- Probabilistic Method in Combinatorics by Yufei Zhao
Free Courses and Books (Quantum)
- Introduction to Quantum Computing by Sevag Gharibian
- Introduction to Quantum Information Theory by Mark M. Wilde
- Quantum Complexity Theory by Scott Aaronson
- Quantum Complexity Theory by Sevag Gharibian
- Quantum Computing lecture notes by Ronald de Wolf
Free Courses and Books (Learning Theory)
- Sample Complexity and Uniform Convergence Part 1 and Part 2: Eli Upfal
- Machine Learning by Ronald Rivest and Mona Singh
- Machine Learning Theory by Akshay Krishnamurthy
- Foundations of Modern Machine Learning by Nika Haghtalab
- Learning Theory by Ambuj Tewari
- Machine Learning Theory by Maria Florina Balcan
- Understanding ML by Shai Shalev-Shwartz and Shai Ben-David
- Convex Optimization: Algorithms and Complexity by Sébastien Bubeck
- 2019 Mathematics of Machine Learning Graduate Summer School
- Topics and Techniques in Distribution Testing by Clément Canonne
Expository Resources (TCS)
- Metric Embeddings (FOCS22 workshop) by Hung Le
- Five Proofs of Chernoff's Bound with Applications by Wolfgang Mulzer
- Edmond's Blossom Algorithm by James S. Plank
- Tossing a biased coin by Michael Mitzenmacher
- Determining the direction of a coin's bias by William Hoza
- Part 1 and Part 2 on Multivariate Gaussians by Chuong B. Do
- Understanding Ladner's Theorem by Sanjoy Das
- Reservoir Sampling: Florian Hartmann, Stephen N. Pallone
- Morris' algorithm by Gregory Gundersen
- The Unique Games Conjecture by Scott Aaronson
- Hastad's switching lemma by Victor Lecomte
- Plancherel's trick by Victor Lecomte
Expository Resources (Quantum)
- Youtube playlist on Density Matrix and Mixed States by Diego Emilio
- QAOA literature survey by Kunal Marwaha
- A list of Open and Solved quantum problems by IQOQI Vienna
Expository Resources (Learning Theory)
- Website on Algorithms With Predictions
- Diffusion Models : Calvin Luo, Lilian Weng, CVPR 2022 Tutorial

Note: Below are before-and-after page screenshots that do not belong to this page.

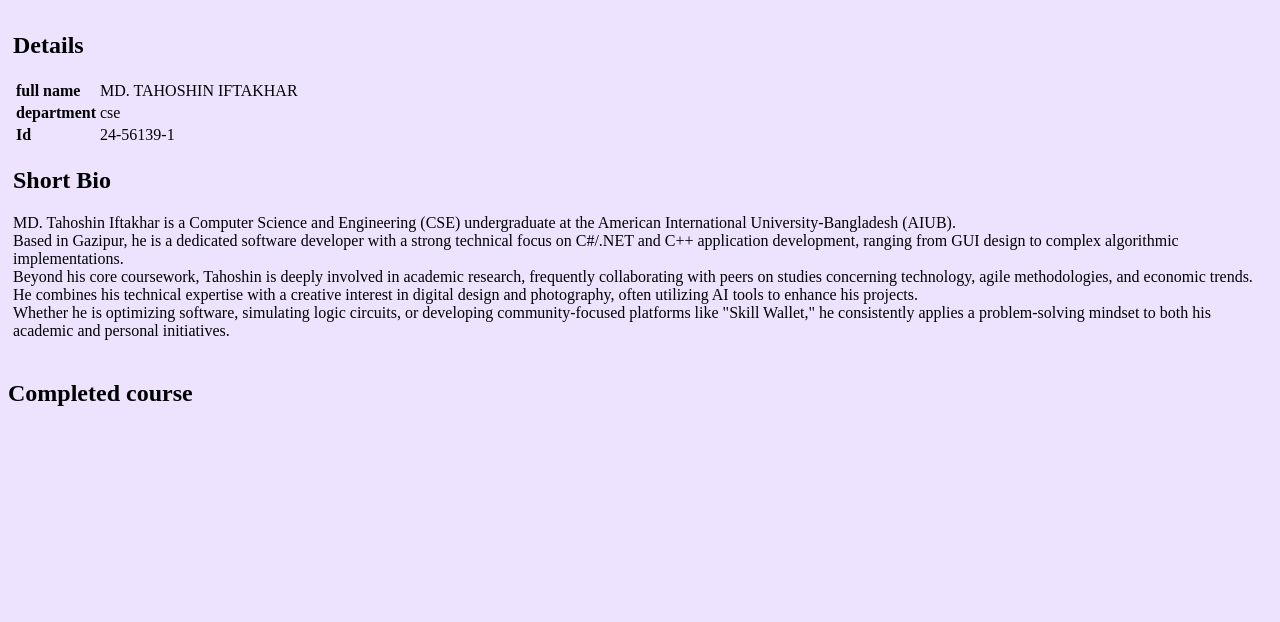
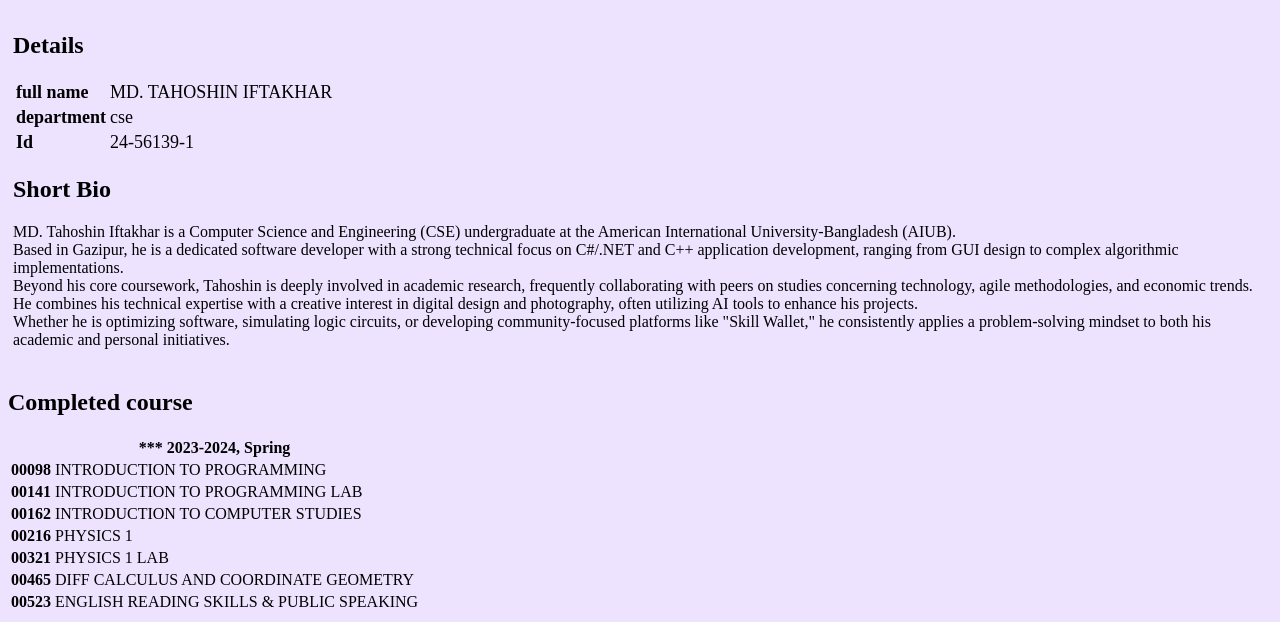
Before and after one commit to tahoshin12345/WebTech_summer_25-26, a plain HTML site: page mid/lab 2/Lab_Task_2_32.html in a window 1280 px wide. Shown: the part 263-885 px from the top of the page. Before the commit the page ends 800 px from the top, so only its background shows below. Drawn offline with Linux system fonts and the light colour scheme.

Commit message:
version 1.0.2

```diff
--- a/mid/lab 2/Lab_Task_2_32.html
+++ b/mid/lab 2/Lab_Task_2_32.html
@@ -17,7 +17,7 @@
       <h2>
         Details
       </h2>
-      <table>
+      <table id="t1">
         <tr>
           <td>
             full name
@@ -69,9 +69,43 @@
       <h2>
         Completed course
       </h2>
-      <table>
-
-      </table>
+     <table  id="t2">
+  <thead>
+    <tr>
+      <th colspan="2">*** 2023-2024, Spring</th>
+    </tr>
+  </thead>
+  <tbody>
+    <tr>
+      <td>00098</td>
+      <td>INTRODUCTION TO PROGRAMMING</td>
+    </tr>
+    <tr>
+      <td>00141</td>
+      <td>INTRODUCTION TO PROGRAMMING LAB</td>
+    </tr>
+    <tr>
+      <td>00162</td>
+      <td>INTRODUCTION TO COMPUTER STUDIES</td>
+    </tr>
+    <tr>
+      <td>00216</td>
+      <td>PHYSICS 1</td>
+    </tr>
+    <tr>
+      <td>00321</td>
+      <td>PHYSICS 1 LAB</td>
+    </tr>
+    <tr>
+      <td>00465</td>
+      <td>DIFF CALCULUS AND COORDINATE GEOMETRY</td>
+    </tr>
+    <tr>
+      <td>00523</td>
+      <td>ENGLISH READING SKILLS & PUBLIC SPEAKING</td>
+    </tr>
+  </tbody>
+</table>
     </div>
   </body>
 </html>
--- a/mid/lab 2/style.css
+++ b/mid/lab 2/style.css
@@ -32,3 +32,6 @@
 td:nth-child(1) {
   font-weight: bold;
 }
+#t1{
+  font-size: large
+}
```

- Generative Flows : Lilian Weng, Yoshua Bengio
- Learning Theory Notes by Gene Li
- Dijkstra's in Disguise by Eric Jang
Expository Resources (others)
- The Value of Science by Richard Feynman
- The Limits of Quantum Computers by Scott Aaronson
- Advice to PhD students by Oded Goldreich
- 3 qualities of successful PhD students by Matt Might
- Writing a good introduction by Jim Kurose
- How to write a ML paper by Jakob Foerster
- Writing Technical Articles by Henning Schulzrinne
- The importance of stupidity in scientific research by Martin A. Schwartz
- Presenting a Technical Talk by Nick Feamster
- Top 10 ways to Lose your Audience